A biopsy may be taken from any part of the body.
A biopsy is used to see if the cells from a sample of tissue are abnormal. Often, a biopsy is done to rule out cancer and/or to specify its type and level of aggressiveness.
Biopsies are sometimes taken to find out the cause of an unexplained:
Common interpretations of biopsies include:
- Normal tissue, no abnormalities
- Irritated tissue
- Not normal, but difficult to interpret
- Not normal, not cancerous, but a precancerous condition
Complications are rare, but no procedure is completely free of risk. If you are planning to have a biopsy, your doctor will review a list of possible complications, which may include:
- Results that are difficult to interpret
Be sure to discuss these risks with your doctor before the surgery.
Call Your Doctor
After you leave the hospital, contact your doctor if any of the following occurs:

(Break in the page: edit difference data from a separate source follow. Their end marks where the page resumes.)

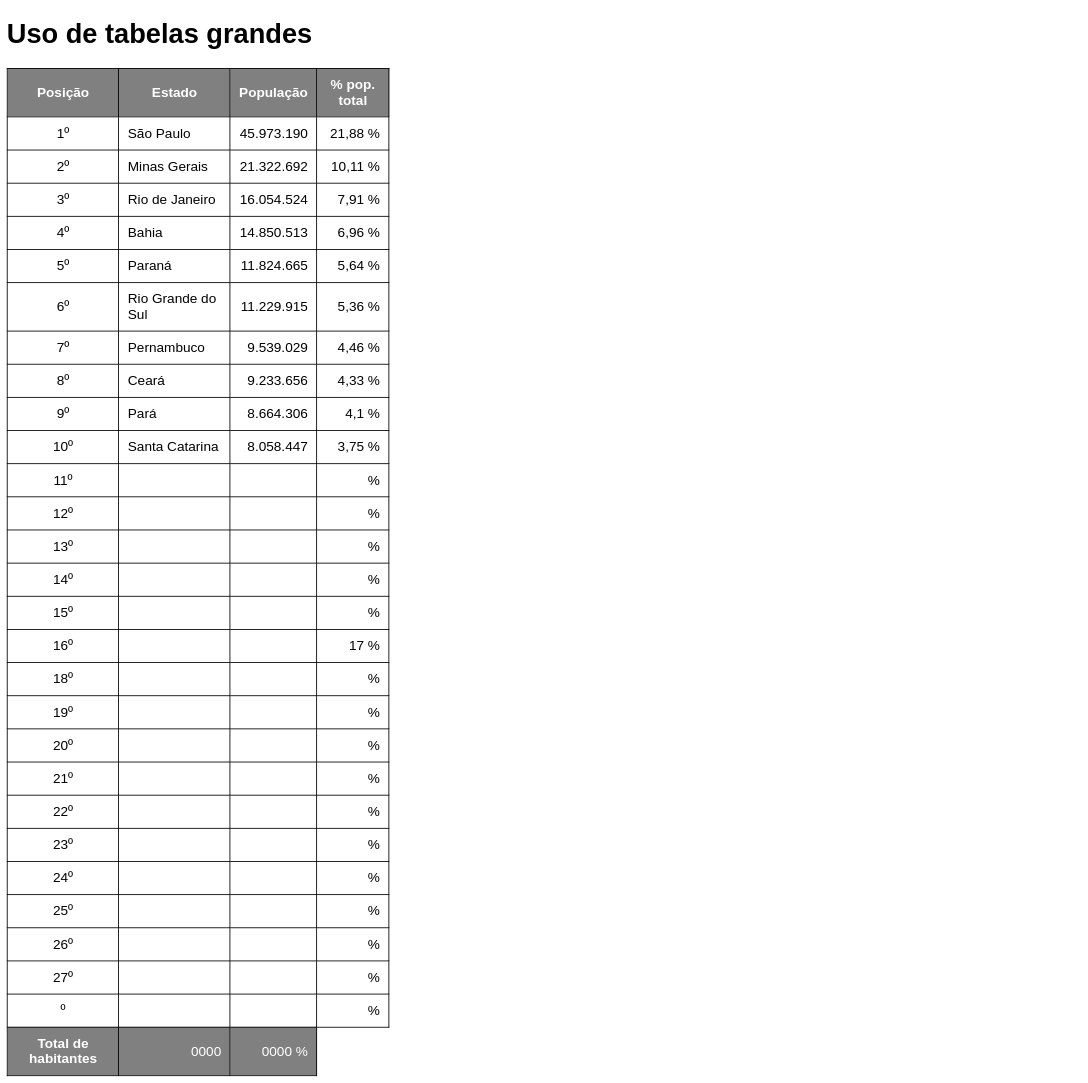
Repository: railsondev/html-css
Page: Módulo3/Exercicios/Ex02 - Tabelas/tabela002.html
An editor plug-in stored every save of this project. The page is shown before and after the next save, followed by the edit.
The browser window is 1280 px wide. The pictures show the whole page, at 85% of full size.

Above is the page before, as saved 2024-10-18 18:47:51.

After the next save:
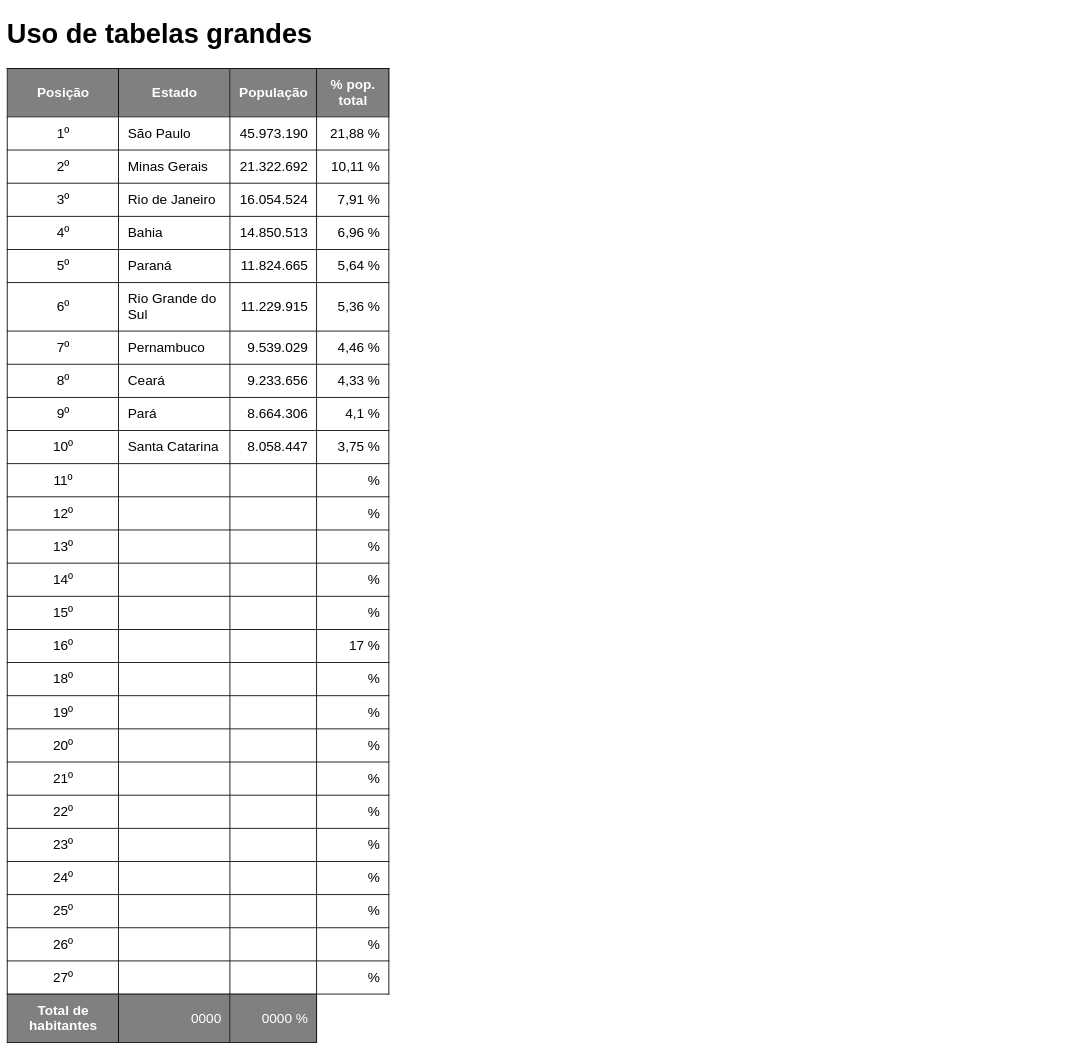
Saved 10 s later.
--- a/Módulo3/Exercicios/Ex02 - Tabelas/tabela002.html
+++ b/Módulo3/Exercicios/Ex02 - Tabelas/tabela002.html
@@ -174,12 +174,6 @@
         <td class="numero"></td>
         <td class="porc"></td>
       </tr>
-      <tr>
-        <td class="pos"></td>
-        <td></td>
-        <td class="numero"></td>
-        <td class="porc"></td>
-      </tr>
     <tfoot>
       <tr>
         <th>Total de habitantes</th>
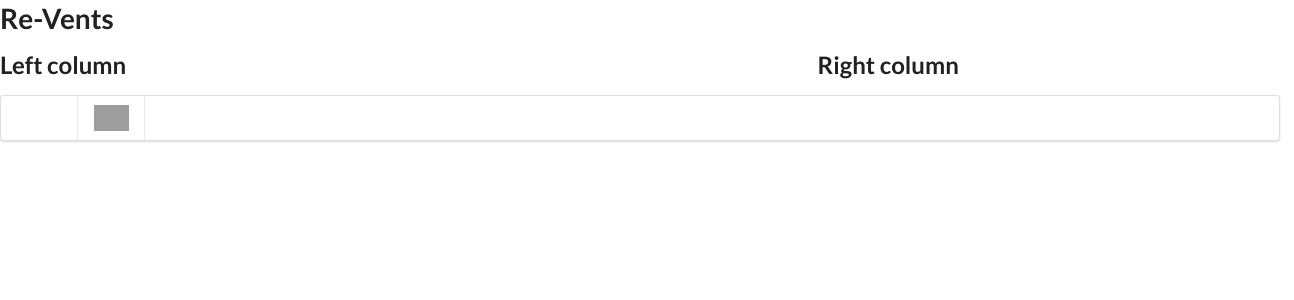
Repository: Preranabaruah/react-semantic-ui
Page: /
The author's editor kept a copy of each file at every save. The page is drawn from the files as they stood at one save, then again after the next save.
The browser window is 1280 px wide. The page is 1294 px wide, so the pictures cover 1294 px, including what lies to the right of the window. The pictures show the whole page.
Pictures or frames that could not be fetched are drawn as grey boxes. The project was rebuilt for these pictures with package versions that can differ from the ones it lists, and the page was loaded fresh each time. Also part of the build but not shown: vite.config.ts.

Above is the page before, as saved 2023-09-08 13:07:49.

### index.html
<!doctype html>
<html lang="en">
  <head>
    <meta charset="UTF-8" />
    <link rel="icon" type="image/svg+xml" href="/vite.svg" />
    <meta name="viewport" content="width=device-width, initial-scale=1.0" />
    <title>Re-vents</title>
  </head>
  <body>
    <div id="root"></div>
    <script type="module" src="/src/index.tsx"></script>
  </body>
</html>

### src/index.tsx
import React from "react";
import ReactDOM from "react-dom/client";
import App from "./App.tsx";
import "semantic-ui-css/semantic.min.css";
ReactDOM.createRoot(document.getElementById("root")!).render(
  <React.StrictMode>
    <App />
  </React.StrictMode>
);

### src/App.tsx
import EventDashboard from "./features/events/event-dashboard";
import NavBar from "./features/nav-bar";

function App() {
  return (
    <>
      <div>
        <h1>Re-Vents</h1>
        <EventDashboard />
        <NavBar />
      </div>
    </>
  );
}

export default App;

### src/features/events/event-dashboard/index.tsx
import { Grid } from "semantic-ui-react";
const EventDashboard = () => {
  return (
    <>
      <Grid>
        <Grid.Column width={10}>
          <h2>Left column</h2>
        </Grid.Column>
        <Grid.Column width={6}>
          <h2>Right column</h2>
        </Grid.Column>
      </Grid>
    </>
  );
};

export default EventDashboard;

### src/features/nav-bar/index.tsx
import { Menu, Container } from "semantic-ui-react";

const NavBar = () => {
  return (
    <>
      <Menu inverted-fixed="top">
        <Container>
          <Menu.Item header>
            <img src="/src/assets/react.svg" />
          </Menu.Item>
        </Container>
      </Menu>
    </>
  );
};

export default NavBar;

After the next save:
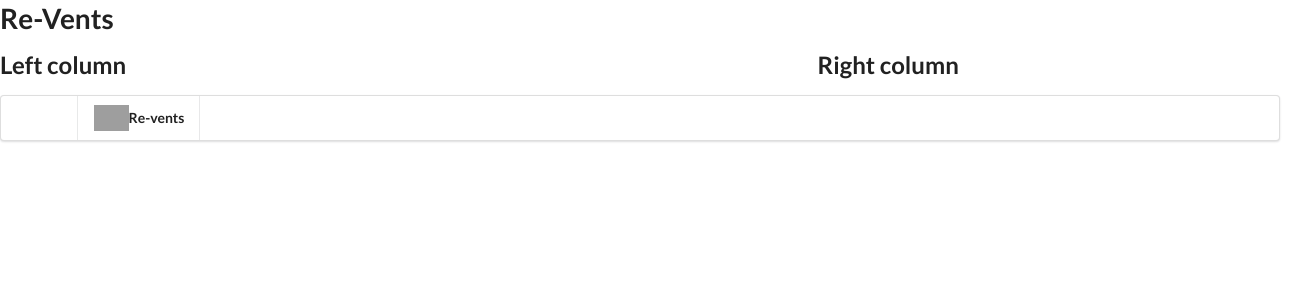
Saved 17 s later.
--- a/src/features/nav-bar/index.tsx
+++ b/src/features/nav-bar/index.tsx
@@ -7,6 +7,7 @@ const NavBar = () => {
         <Container>
           <Menu.Item header>
             <img src="/src/assets/react.svg" />
+            Re-vents
           </Menu.Item>
         </Container>
       </Menu>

- Redness, swelling, increasing pain, excessive bleeding, or discharge from the biopsy site
- Signs of infection, including fever and chills
- Pain that you cannot control with the medicines you have been given
- Any new symptoms
In case of an emergency, call 911.